English can be used to construct a metaphor, but it isn’t one by itself. Any language can be used to construct a metaphor, but it isn’t one by itself. I am using English to construct this blog post, but those words – each by itself – does not constitute a blog post.
English doesn’t tell people what to believe, how to believe it or what is true about the nature of reality and what isn’t. Religion often attempts to do that using English or language of any kind.
Cenk’s point is well made – why use those metaphors and symbols if you know they aren’t true and contain many violent passages?
Even if you are merely using your religion as a way of passing on ideas and information, why not use language that doesn’t contain mythology and violence?
And what exactly is Reza refferring to as ‘inexpressible’? If it can’t be expressed, then religion wouldn’t be able to express it either, yet he is implying that it is the only medium able to do so. So is it expressible or inexpressible?
If it’s expressible using one medium or set of symbols, ideas and metaphors, then surely the same ideas can be expressed using language that doesn’t contain falsities and violence. In fact, aren’t there lots of religions, all with their own set of symbols and metaphors, that all try to express the inexpressible?
When something contains ideas, metaphors and claims that can be shown to be factually untrue, and that contain violence, I have no problem calling it what I believe it to be – a bad idea that needs to be challenged.
That goes for any religion, idea, political opinion etc that I might come across.
And furthermore, if these religious messages are merely metaphor, why do so many religious people consistently believe them to be literally true? Why do these beliefs constantly show up when people want to craft public policy?
In most countries surveyed, majorities of Muslim women as well as men agree that a wife is always obliged to obey her husband. Indeed, more than nine-in-ten Muslims in Iraq (92%), Morocco (92%), Tunisia (93%), Indonesia (93%), Afghanistan (94%) and Malaysia (96%) express this view.

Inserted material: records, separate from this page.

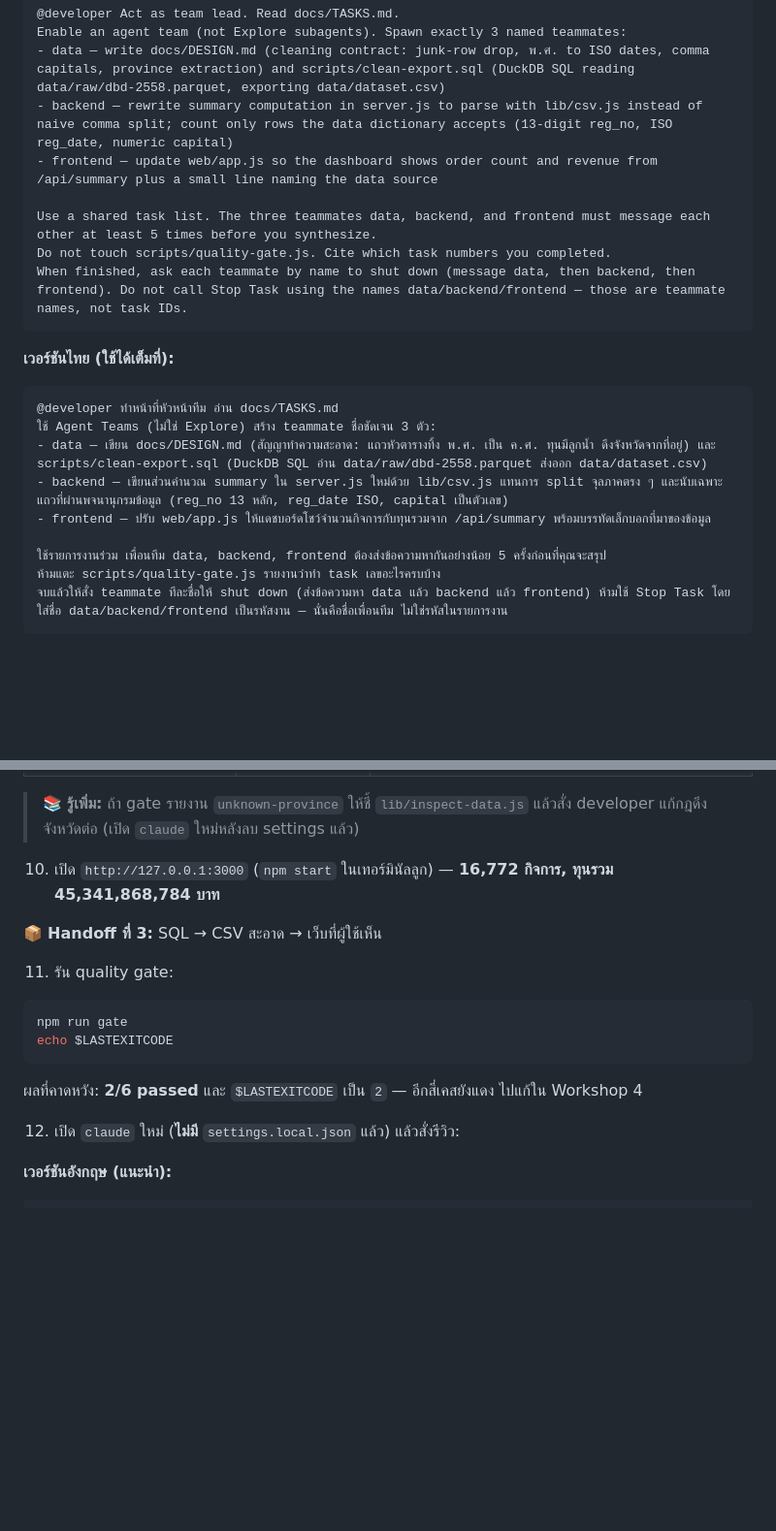
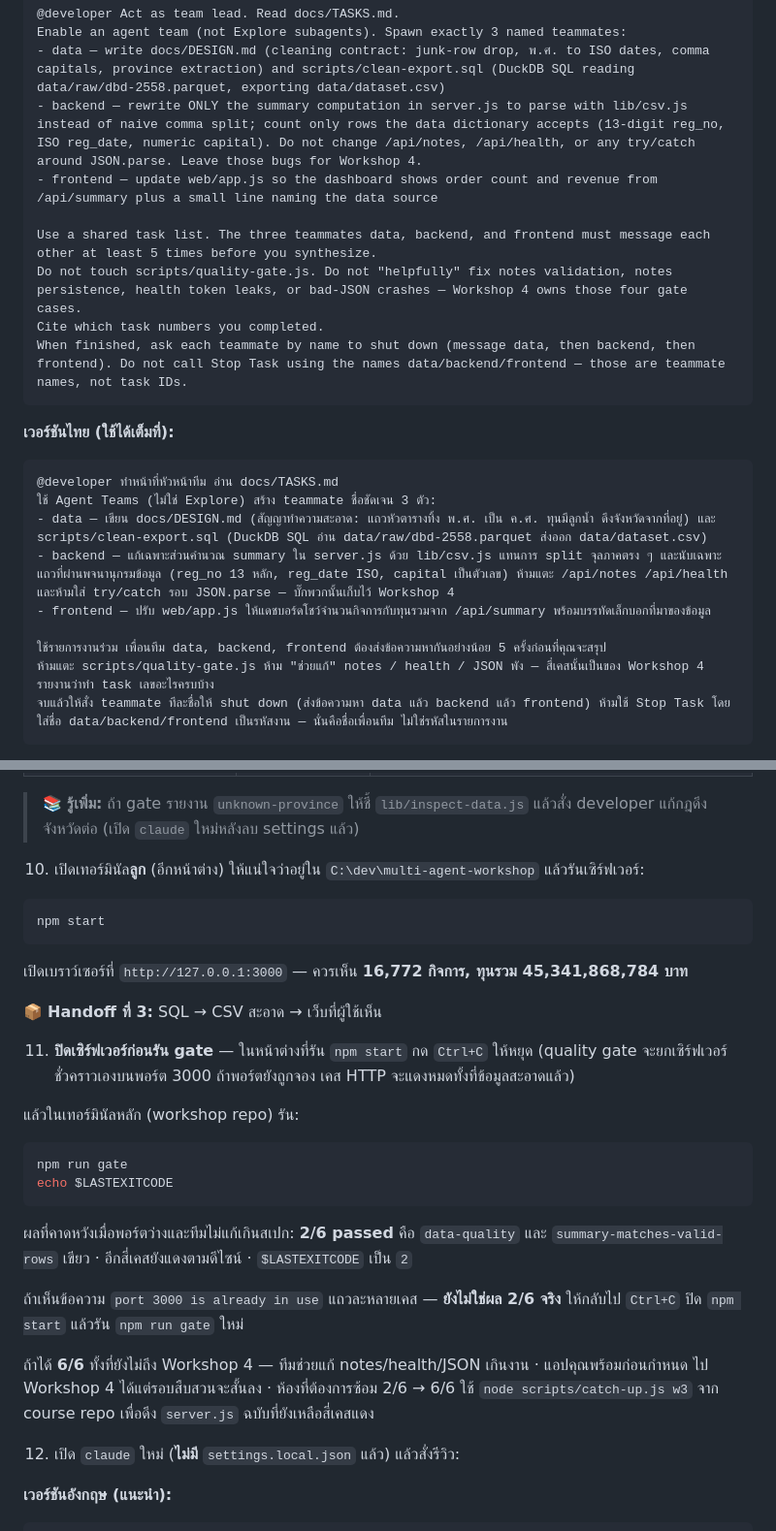
Before and after one commit to Onto-IQ/build-ai-multi-agent-with-claude, a Markdown page: Lessons/05-sequential-orchestration/LAB.md, 2 parts joined by grey strips. Shown at 97% size. Drawn GitHub-style; blank space fills up the shorter version.

Commit message:
Require stopping npm start before gate and keep Workshop 3 from fixing Workshop 4 bugs.
Stops false port-busy failures and locks backend teammates to summary-only so the class still lands on 2/6.

Co-authored-by: Cursor <cursoragent@cursor.com>

````diff
--- a/Lessons/05-sequential-orchestration/LAB.md
+++ b/Lessons/05-sequential-orchestration/LAB.md
@@ -107,11 +107,12 @@ claude
 @developer Act as team lead. Read docs/TASKS.md.
 Enable an agent team (not Explore subagents). Spawn exactly 3 named teammates:
 - data — write docs/DESIGN.md (cleaning contract: junk-row drop, พ.ศ. to ISO dates, comma capitals, province extraction) and scripts/clean-export.sql (DuckDB SQL reading data/raw/dbd-2558.parquet, exporting data/dataset.csv)
-- backend — rewrite summary computation in server.js to parse with lib/csv.js instead of naive comma split; count only rows the data dictionary accepts (13-digit reg_no, ISO reg_date, numeric capital)
+- backend — rewrite ONLY the summary computation in server.js to parse with lib/csv.js instead of naive comma split; count only rows the data dictionary accepts (13-digit reg_no, ISO reg_date, numeric capital). Do not change /api/notes, /api/health, or any try/catch around JSON.parse. Leave those bugs for Workshop 4.
 - frontend — update web/app.js so the dashboard shows order count and revenue from /api/summary plus a small line naming the data source
 
 Use a shared task list. The three teammates data, backend, and frontend must message each other at least 5 times before you synthesize.
-Do not touch scripts/quality-gate.js. Cite which task numbers you completed.
+Do not touch scripts/quality-gate.js. Do not "helpfully" fix notes validation, notes persistence, health token leaks, or bad-JSON crashes — Workshop 4 owns those four gate cases.
+Cite which task numbers you completed.
 When finished, ask each teammate by name to shut down (message data, then backend, then frontend). Do not call Stop Task using the names data/backend/frontend — those are teammate names, not task IDs.
 ```
 
@@ -121,11 +122,12 @@ When finished, ask each teammate by name to shut down (message data, then backen
 @developer ทำหน้าที่หัวหน้าทีม อ่าน docs/TASKS.md
 ใช้ Agent Teams (ไม่ใช่ Explore) สร้าง teammate ชื่อชัดเจน 3 ตัว:
 - data — เขียน docs/DESIGN.md (สัญญาทำความสะอาด: แถวหัวตารางทิ้ง พ.ศ. เป็น ค.ศ. ทุนมีลูกน้ำ ดึงจังหวัดจากที่อยู่) และ scripts/clean-export.sql (DuckDB SQL อ่าน data/raw/dbd-2558.parquet ส่งออก data/dataset.csv)
-- backend — เขียนส่วนคำนวณ summary ใน server.js ใหม่ด้วย lib/csv.js แทนการ split จุลภาคตรง ๆ และนับเฉพาะแถวที่ผ่านพจนานุกรมข้อมูล (reg_no 13 หลัก, reg_date ISO, capital เป็นตัวเลข)
+- backend — แก้เฉพาะส่วนคำนวณ summary ใน server.js ด้วย lib/csv.js แทนการ split จุลภาคตรง ๆ และนับเฉพาะแถวที่ผ่านพจนานุกรมข้อมูล (reg_no 13 หลัก, reg_date ISO, capital เป็นตัวเลข) ห้ามแตะ /api/notes /api/health และห้ามใส่ try/catch รอบ JSON.parse — บั๊กพวกนั้นเก็บไว้ Workshop 4
 - frontend — ปรับ web/app.js ให้แดชบอร์ดโชว์จำนวนกิจการกับทุนรวมจาก /api/summary พร้อมบรรทัดเล็กบอกที่มาของข้อมูล
 
 ใช้รายการงานร่วม เพื่อนทีม data, backend, frontend ต้องส่งข้อความหากันอย่างน้อย 5 ครั้งก่อนที่คุณจะสรุป
-ห้ามแตะ scripts/quality-gate.js รายงานว่าทำ task เลขอะไรครบบ้าง
+ห้ามแตะ scripts/quality-gate.js ห้าม "ช่วยแก้" notes / health / JSON พัง — สี่เคสนั้นเป็นของ Workshop 4
+รายงานว่าทำ task เลขอะไรครบบ้าง
 จบแล้วให้สั่ง teammate ทีละชื่อให้ shut down (ส่งข้อความหา data แล้ว backend แล้ว frontend) ห้ามใช้ Stop Task โดยใส่ชื่อ data/backend/frontend เป็นรหัสงาน — นั่นคือชื่อเพื่อนทีม ไม่ใช่รหัสในรายการงาน
 ```
 
@@ -162,18 +164,30 @@ Get-Content data\dataset.csv -TotalCount 3
 
 > 📚 **รู้เพิ่ม:** ถ้า gate รายงาน `unknown-province` ให้ชี้ `lib/inspect-data.js` แล้วสั่ง developer แก้กฎดึงจังหวัดต่อ (เปิด `claude` ใหม่หลังลบ settings แล้ว)
 
-10. เปิด `http://127.0.0.1:3000` (`npm start` ในเทอร์มินัลลูก) — **16,772 กิจการ, ทุนรวม 45,341,868,784 บาท**
+10. เปิดเทอร์มินัล**ลูก** (อีกหน้าต่าง) ให้แน่ใจว่าอยู่ใน `C:\dev\multi-agent-workshop` แล้วรันเซิร์ฟเวอร์:
+
+```powershell
+npm start
+```
+
+เปิดเบราว์เซอร์ที่ `http://127.0.0.1:3000` — ควรเห็น **16,772 กิจการ, ทุนรวม 45,341,868,784 บาท**
 
 📦 **Handoff ที่ 3:** SQL → CSV สะอาด → เว็บที่ผู้ใช้เห็น
 
-11. รัน quality gate:
+11. **ปิดเซิร์ฟเวอร์ก่อนรัน gate** — ในหน้าต่างที่รัน `npm start` กด `Ctrl+C` ให้หยุด (quality gate จะยกเซิร์ฟเวอร์ชั่วคราวเองบนพอร์ต 3000 ถ้าพอร์ตยังถูกจอง เคส HTTP จะแดงหมดทั้งที่ข้อมูลสะอาดแล้ว)
+
+แล้วในเทอร์มินัลหลัก (workshop repo) รัน:
 
 ```powershell
 npm run gate
 echo $LASTEXITCODE
 ```
 
-ผลที่คาดหวัง: **2/6 passed** และ `$LASTEXITCODE` เป็น `2` — อีกสี่เคสยังแดง ไปแก้ใน Workshop 4
+ผลที่คาดหวังเมื่อพอร์ตว่างและทีมไม่แก้เกินสเปก: **2/6 passed** คือ `data-quality` และ `summary-matches-valid-rows` เขียว · อีกสี่เคสยังแดงตามดีไซน์ · `$LASTEXITCODE` เป็น `2`
+
+ถ้าเห็นข้อความ `port 3000 is already in use` แถวละหลายเคส — **ยังไม่ใช่ผล 2/6 จริง** ให้กลับไป `Ctrl+C` ปิด `npm start` แล้วรัน `npm run gate` ใหม่
+
+ถ้าได้ **6/6** ทั้งที่ยังไม่ถึง Workshop 4 — ทีมช่วยแก้ notes/health/JSON เกินงาน · แอปคุณพร้อมก่อนกำหนด ไป Workshop 4 ได้แต่รอบสืบสวนจะสั้นลง · ห้องที่ต้องการซ้อม 2/6 → 6/6 ใช้ `node scripts/catch-up.js w3` จาก course repo เพื่อดึง `server.js` ฉบับที่ยังเหลือสี่เคสแดง
 
 12. เปิด `claude` ใหม่ (**ไม่มี** `settings.local.json` แล้ว) แล้วสั่งรีวิว:
 
````
Also changed, not shown: other parts of Lessons/05-sequential-orchestration/LAB.md (+2 -1 lines).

At the same time, majorities in many countries surveyed say a woman should be able to decide for herself whether to wear a veil.
The percentage of Muslims who say they want sharia to be “the official law of the land” varies widely around the world, from fewer than one-in-ten in Azerbaijan (8%) to near unanimity in Afghanistan (99%). But solid majorities in most of the countries surveyed across the Middle East and North Africa, sub-Saharan Africa, South Asia and Southeast Asia favor the establishment of sharia, including 71% of Muslims in Nigeria, 72% in Indonesia, 74% in Egypt and 89% in the Palestinian territories.
And if you’re talking about the metaphorical symbols of Christianity:
By the year 2050, 41% of Americans believe that Jesus Christ definitely (23%) or probably (18%) will have returned to earth.
Of course there are Christians, Muslims etc that view their religion as being untrue and just a language for faith, but the question still stands – why use such violent, archaic language to express that faith, when you know it’s patently untrue?
Wouldn’t it be better to use language that is more accurate and less violent?
Tell me what you think, dear reader.